======== DATA FOR THE TASK ========
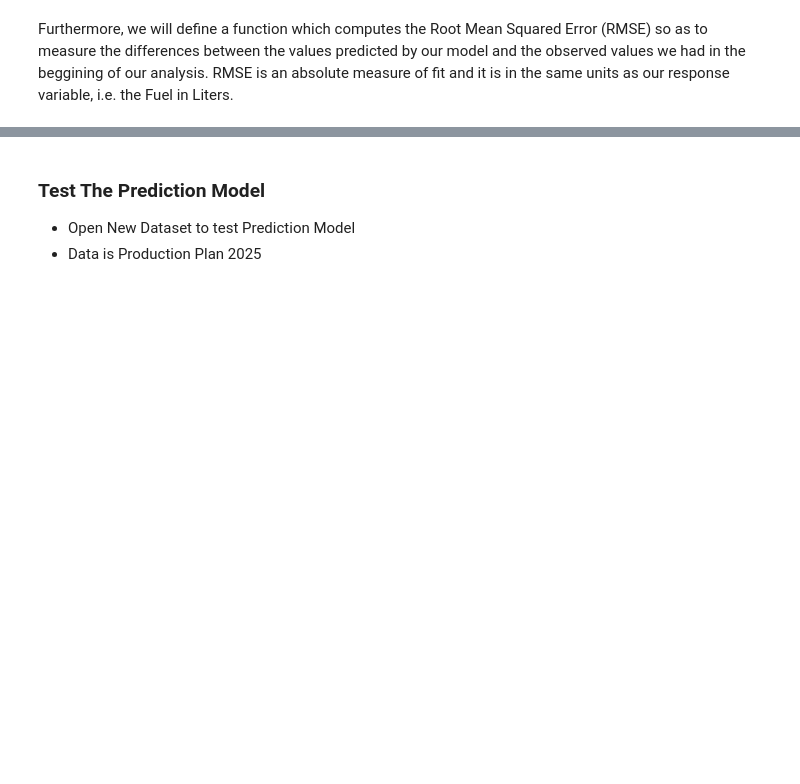
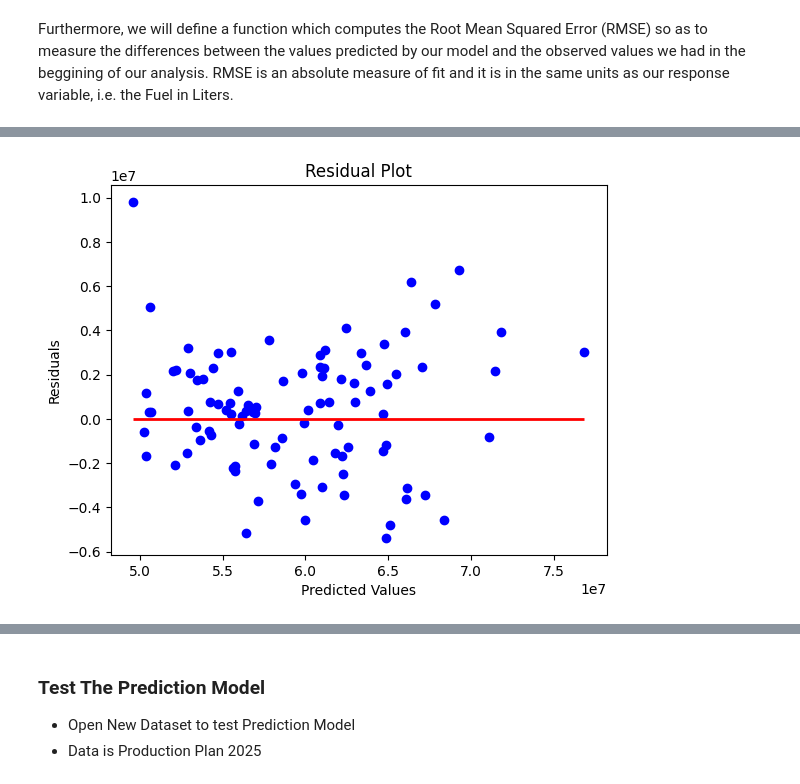
Before and after one commit to layudhi/FuelPrediction, a Jupyter notebook: A-SGTFuelPrediction.ipynb, the cells around one changed output, grey strips where cells are left out. Drawn from its saved outputs; the diff is of its cells as text; code cells hidden in the pictures; blank space fills up the shorter version.

```diff
--- a/A-SGTFuelPrediction.ipynb
+++ b/A-SGTFuelPrediction.ipynb
@@ -229,0 +348,14 @@ str(predictions[3].round(2))
+# %%
+#This plot shows the residuals (errors) between the actual and predicted values.
+#Ideally, the residuals should be randomly distributed around zero.
+
+residuals = y - predictions
+
+plt.scatter(predictions, residuals, color='blue')
+plt.hlines(y=0, xmin=predictions.min(), xmax=predictions.max(), color='red', linewidth=2)
+plt.xlabel('Predicted Values')
+plt.ylabel('Residuals')
+plt.title('Residual Plot')
+plt.show()
+# %% [output]
+[figure, added]
```
Also changed, not shown: parts of 38 cells of this notebook, 3 other files.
========
Write the listing out exactly, word for word, but omit the pictures.

» FINAL ANSWER
Before and after one commit to layudhi/FuelPrediction, a Jupyter notebook: A-SGTFuelPrediction.ipynb, the cells around one changed output, grey strips where cells are left out. Drawn from its saved outputs; the diff is of its cells as text; code cells hidden in the pictures; blank space fills up the shorter version.

```diff
--- a/A-SGTFuelPrediction.ipynb
+++ b/A-SGTFuelPrediction.ipynb
@@ -229,0 +348,14 @@ str(predictions[3].round(2))
+# %%
+#This plot shows the residuals (errors) between the actual and predicted values.
+#Ideally, the residuals should be randomly distributed around zero.
+
+residuals = y - predictions
+
+plt.scatter(predictions, residuals, color='blue')
+plt.hlines(y=0, xmin=predictions.min(), xmax=predictions.max(), color='red', linewidth=2)
+plt.xlabel('Predicted Values')
+plt.ylabel('Residuals')
+plt.title('Residual Plot')
+plt.show()
+# %% [output]
+[figure, added]
```
Also changed, not shown: parts of 38 cells of this notebook, 3 other files.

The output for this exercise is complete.